Barramundi - Nutritional deficiencies

Deficiency diseases

Under intensive rearing conditions, nutritional deficiencies may result from incomplete feed formulations or poor manufacturing processes and storage. Under extensive conditions, deficiencies are less likely to occur if the standing biomass is in accordance with recommended stocking and fertilization rates.

EAA deficiencies usually lead to reduced growth, poor feed utilization efficiency and high mortalities (Table 15). It has also been reported that excessive dietary tyrosine can cause kidney malfunction (Boonyaratpalin, 1997), and high mortalities were observed with fish fed elevated L-arginine levels (Murillo-Gurrea et al., 2001).

EFA deficiencies, particularly for 20:5n-3 (EPA), have been well studied and most often occur during larval rearing (Table 15). Larvae become pale and, when stressed, swim erratically and "faint", after which they either recover or die (Dhert et al., 1990; Rimmer et al., 1994). Wanakowat et al. (1993) also reported a reddening of the fins, abnormal appearance of eyes, and swollen and pale livers. Artemia enrichment is therefore necessary to avoid deficiencies that could occur at 18–20 DPH (Rimmer et al., 1994).

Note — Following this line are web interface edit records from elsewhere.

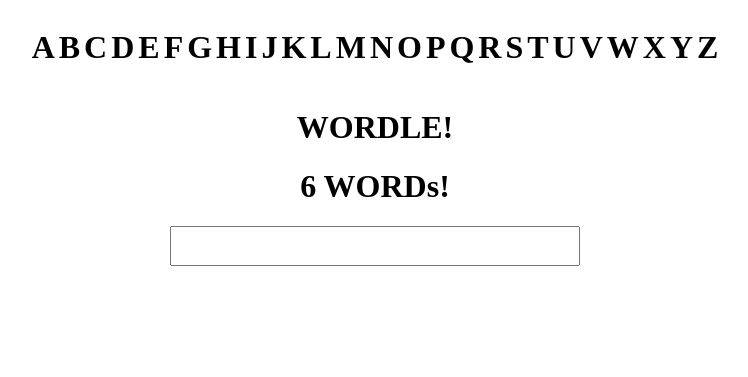
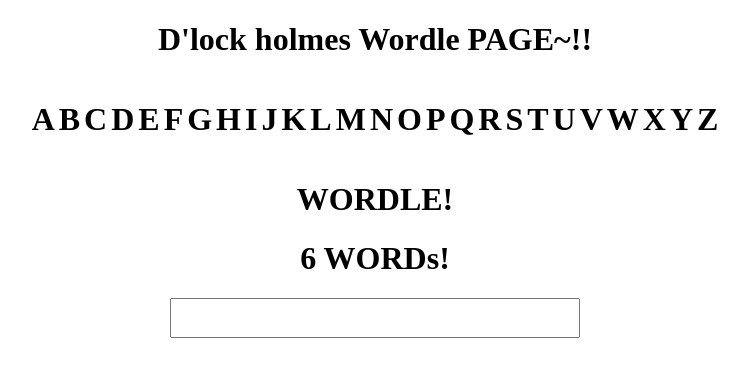
Before and after one commit to Dlockholmes/onlyrest, a Flask app: page / in a window 1280 px wide. Shown: the top 377 px of the page, without its empty margins (265-1013 px from the left). Run offline with Flask 3, Linux system fonts and the light colour scheme; parts of the project's set-up code (start-up, migrations or seed data) failed here and were passed over.

Commit message:
wordle page index

```diff
--- a/app/templates/index.html
+++ b/app/templates/index.html
@@ -18,6 +18,7 @@
     </script>
 </head>
 <body style="text-align: center;" onload="copyToClipboard('');">
+    <h1>D'lock holmes Wordle PAGE~!!</h1>
     {% for i in alpha %}
         <h1 id="al_{{ i }}" class="status_0" style="display: inline-block;">{{ i }}</h1>
     {% endfor %}
```
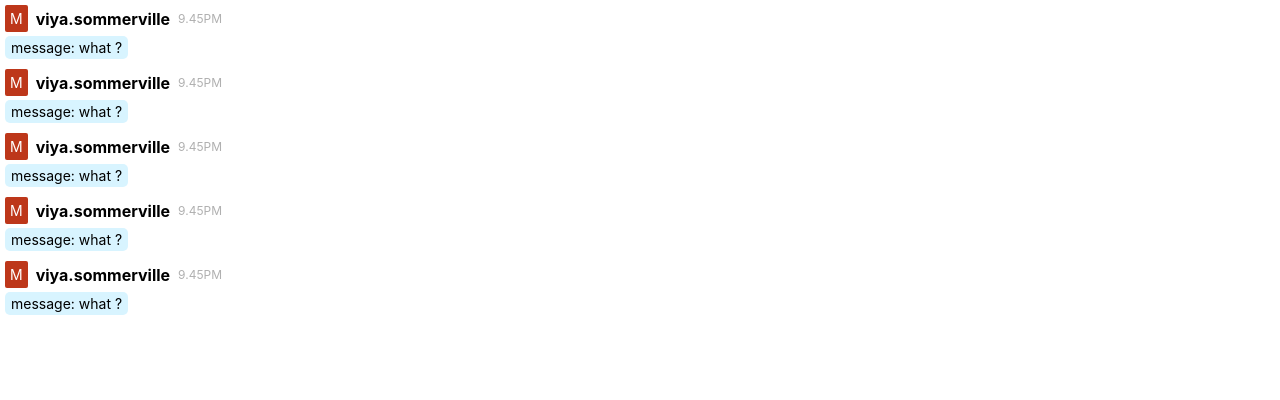
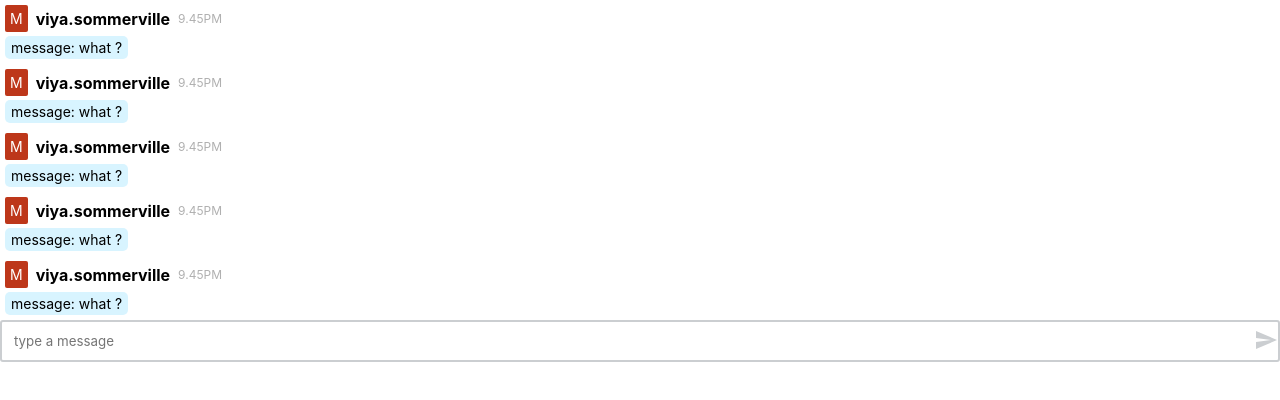
Before and after one commit to tuyenpy/react-socket-chat-app, a React (Create React App) app: page / in a window 1280 px wide. Shown: the top 400 px of the page. Built offline with nearby package versions, Linux system fonts and the light colour scheme.

Commit message:
Add - Send Message component

```diff
--- a/package.json
+++ b/package.json
@@ -10,7 +10,9 @@
     "react-dom": "^16.13.1",
     "react-router-dom": "^5.2.0",
     "react-scripts": "3.4.1",
-    "socket.io-client": "^2.3.0"
+    "socket.io-client": "^2.3.0",
+    "@material-ui/core": "4.10.2",
+    "@material-ui/icons": "4.9.1"
   },
   "scripts": {
     "start": "react-scripts start",
--- a/src/App.js
+++ b/src/App.js
@@ -2,10 +2,12 @@ import React from 'react';
 import './App.css';
 
 import MessageList from './component/MessageList/MessageList';
+import SendMessage from './component/SendMessage/SendMessage';
 
 const App = () => {
   return <div className="App">
       <MessageList />
+      <SendMessage />
   </div>
 }
 
--- /dev/null
+++ b/src/component/SendMessage/SendMessage.css
@@ -0,0 +1,19 @@
+.SendMessage {
+  display: flex;
+  justify-content: space-between;
+  align-items: center;
+  border: 2px solid #CBCED1;
+  border-radius: 3px;
+}
+
+.SendMessage-input {
+  padding: 10px;
+  flex: 1 0 0;
+}
+
+.SendMessage-input input {
+  width: 100%;
+  border: 0;
+  background-color: transparent;
+  font-family: inherit;
+}
--- /dev/null
+++ b/src/component/SendMessage/SendMessage.js
@@ -0,0 +1,28 @@
+import React from 'react';
+import './SendMessage.css';
+import SendIcon from '@material-ui/icons/Send';
+
+const refInput = React.createRef();
+
+const SendMessage = () => {
+  const onSend = (e) => {
+    e.preventDefault();
+    alert(refInput.current.value);
+  }
+  return (
+    <div className="SendMessage">
+      <div className="SendMessage-input">
+        <input type="text"
+          ref={refInput}
+          placeholder="type a message"
+        />
+
+      </div>
+      <div className="SendMessage-button" onClick={onSend}>
+        <SendIcon style={{color: "#CBCED1"}}/>
+      </div>
+    </div>
+  )
+}
+
+export default SendMessage;
```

There is very little knowledge of the mineral requirements and associated deficiency symptoms (Glencross, 2006). Vitamin requirements are better understood and deficiency symptoms are presented in Table 16. Under fertilized pond culture conditions, vitamin supplementation in the feed may be reduced as many are at least partially provided by the natural food.